A restrictive covenant will only be enforceable if an employer can show that it has a legitimate interest to protect, and that the covenant is reasonable in scope.

Generally, this means that a non-solicitation covenant will need to be limited to customers and clients known to the employee during a specified period before termination of employment. However, in Safetynet Security Ltd v Coppage, the Mercantile Court has enforced a six month restrictive covenant which sought to prevent a director from soliciting anyone who had been a customer of Safetynet at any time during his employment.

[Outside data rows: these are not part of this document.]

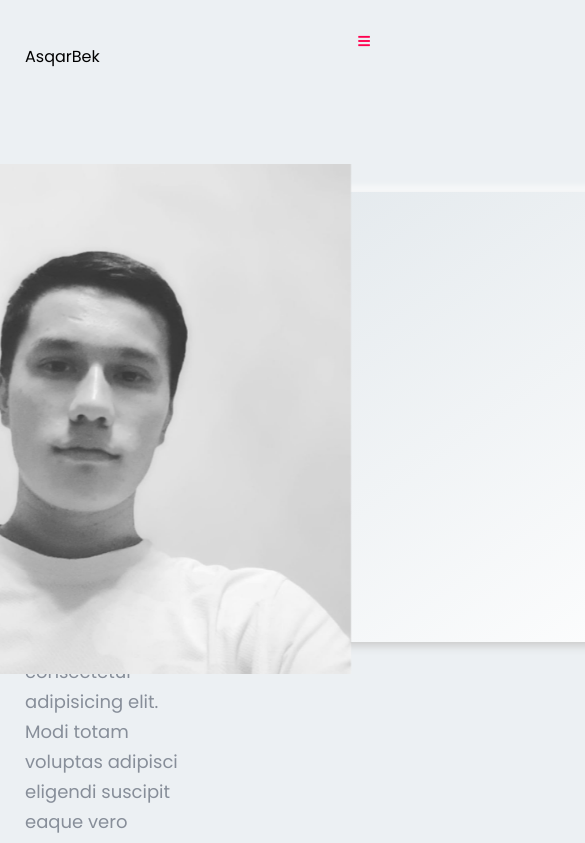
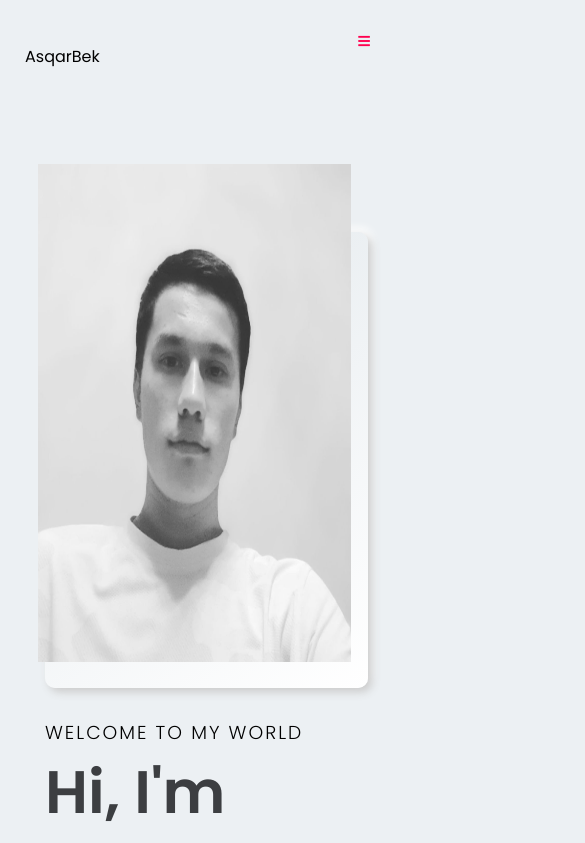
Before and after one commit to asqarbekolimov/react-portfolio, a React (Create React App) app: page / in a window 390 px wide. Shown: the top 843 px of the page, 585 px wide, since content can reach past the window. Built offline with nearby package versions, Linux system fonts and the light colour scheme; some icons are missing.

Commit message:
Responsive design

```diff
--- a/src/App.css
+++ b/src/App.css
@@ -137,3 +137,18 @@ input {
   border: 1px solid #e2e8ec;
   margin-bottom: 20px;
 }
+
+footer {
+  margin: 20% 0 10% 0;
+}
+
+@media (max-width: 768px) {
+  .grid {
+    grid-template-columns: repeat(2, 1fr);
+  }
+
+  .left,
+  .right {
+    width: 100%;
+  }
+}
--- a/src/App.js
+++ b/src/App.js
@@ -2,6 +2,7 @@ import './App.css';
 import Blog from './Component/Blog/Blog';
 import Contact from './Component/Contact/Contact';
 import Features from './Component/Features/Features';
+import Footer from './Component/Footer';
 import Header from './Component/Head/Header';
 import Home from './Component/Hero/Home';
 import Portfolio from './Component/Portfolio/Portfolio';
@@ -19,6 +20,7 @@ function App() {
       <Testimonial />
       <Blog />
       <Contact />
+      <Footer />
     </>
   );
 }
--- a/src/Component/Blog/Blog.css
+++ b/src/Component/Blog/Blog.css
@@ -23,3 +23,10 @@
 .blog_contact .left {
   margin: 0 25px 0 0;
 }
+
+@media (max-width: 768px) {
+  .modal-blog.modal .modal-content {
+    max-width: 90%;
+    margin-bottom: 20%;
+  }
+}
--- a/src/Component/Contact/Contact.css
+++ b/src/Component/Contact/Contact.css
@@ -56,3 +56,19 @@
   margin-left: 15px;
   margin-top: 10px;
 }
+
+@media (max-width: 768px) {
+  .Contact .d_flex {
+    flex-direction: column;
+  }
+
+  .Contact .left,
+  .Contact .right {
+    width: 100%;
+    margin-top: 50px;
+  }
+
+  .input {
+    width: 100%;
+  }
+}
--- a/src/Component/Contact/Contact.js
+++ b/src/Component/Contact/Contact.js
@@ -34,7 +34,7 @@ const Contact = () => {
   }
   return (
     <div>
-      <section className='Contact' id='Contact'>
+      <section className='Contact' id='contact'>
         <div className='container top'>
           <div className='heading text-center'>
             <h4>CONTACT</h4>
@@ -53,7 +53,7 @@ const Contact = () => {
                   <p>I am avaible freelancer work. Connect with me via and call in to my account</p>
                   <br />
                   <p>Phone: +998330708708</p>
-                  <p>Email: asqarbekolimov.dev@gmail.com</p> <br />
+                  <p>Email: mr.coder@gmail.com</p> <br />
                   <span>FIND WITH ME:</span>
                   <div className='button'>
                     <button className='btn_shadow'>
--- /dev/null
+++ b/src/Component/Footer.js
@@ -0,0 +1,18 @@
+import React from 'react';
+import logo1 from './pic/f_logo.png'
+const Footer = () => {
+  return (
+    <>
+      <footer>
+        <div className='container text-center top'>
+          <div className='img'>
+            <img src={logo1} alt="" />
+          </div>
+          <p>2020. All right reserved by Asqarbek Olimov</p>
+        </div>
+      </footer>
+    </>
+  );
+}
+
+export default Footer;
--- a/src/Component/Hero/Home.css
+++ b/src/Component/Hero/Home.css
@@ -77,9 +77,37 @@
     height: 450px;
     margin-top: 20%;
 }
-.hero .right_img img{
+
+.hero .right_img img {
     position: absolute;
     top: 0;
     right: 10%;
     width: 510px;
 }
+
+@media (max-width: 768px) {
+    .hero .right_img img {
+        position: absolute;
+        top: 0;
+        right: 10%;
+        width: 92%;
+        height: 95%;
+    }
+
+    .hero .right,
+    .hero .left {
+        width: 100%;
+        margin-left: 20px;
+        margin-bottom: 30px;
+    }
+
+    .hero .f_flex {
+        flex-direction: column;
+        flex-direction: column-reverse;
+    }
+
+    .hero .right_img {
+        width: 95%;
+        height: 54vh;
+    }
+}
--- a/src/Component/Portfolio/Portfolio.css
+++ b/src/Component/Portfolio/Portfolio.css
@@ -154,3 +154,23 @@
 }
 
 /* ------------Modal popup */
+@media (max-width: 768px) {
+
+  .modal,
+  .overlay {
+    overflow: scroll;
+  }
+
+  .modal .modal-img {
+    margin: 50px 0 50px 0;
+  }
+
+  .modal-cont {
+    flex-direction: column-reverse;
+  }
+
+  .modal .right,
+  .modal .left {
+    padding: 0;
+  }
+}
--- a/src/Component/Resume/Resume.css
+++ b/src/Component/Resume/Resume.css
@@ -93,3 +93,14 @@
 .Resume .box:hover.box:before {
   background: #ff3a75;
 }
+
+@media (max-width: 768px) {
+  .Resume .d_flex {
+    flex-direction: column
+  }
+
+  .Resume .left::after {
+    top: 14%;
+    height: 150vh;
+  }
+}
--- a/src/Component/Testimonial/Testimonial.css
+++ b/src/Component/Testimonial/Testimonial.css
@@ -83,3 +83,37 @@ article.lastSlide {
 article.nextSlide {
   transform: translateX(100%);
 }
+
+@media (max-width: 768px) {
+  article {
+    flex-direction: column;
+    padding: 20px;
+  }
+
+  .Testimonial .left {
+    width: 100%;
+    display: flex;
+    margin: 0;
+    margin-top: 15%;
+  }
+
+  .Testimonial .left img {
+    width: 190px;
+    border-radius: 10px;
+    margin-right: 20px;
+  }
+
+  .Testimonial .right {
+    width: 100%;
+    margin: 0;
+    padding: 0;
+  }
+
+  .Testimonial .slide {
+    height: 130vh;
+  }
+
+  .Testimonial .quote {
+    display: none;
+  }
+}
```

Mr Coppage was the Business Development Director of Safetynet, a relatively small company providing security services, with one branch and around 90 customers. He had been recruited specifically to be the face of Safetynet, and was personally known by most of the customers. Safetynet brought a claim for breach of the non-solicitation covenant when five of their customers moved to Mr Coppage’s new company shortly after his resignation. In the context of Mr Coppage’s key role in Safetynet’s business, the court considered the covenant to be both necessary and reasonable in order to protect its customer base and goodwill. The outcome would probably have been different if Safetynet had been larger, and if Mr Coppage had not known all of its clients.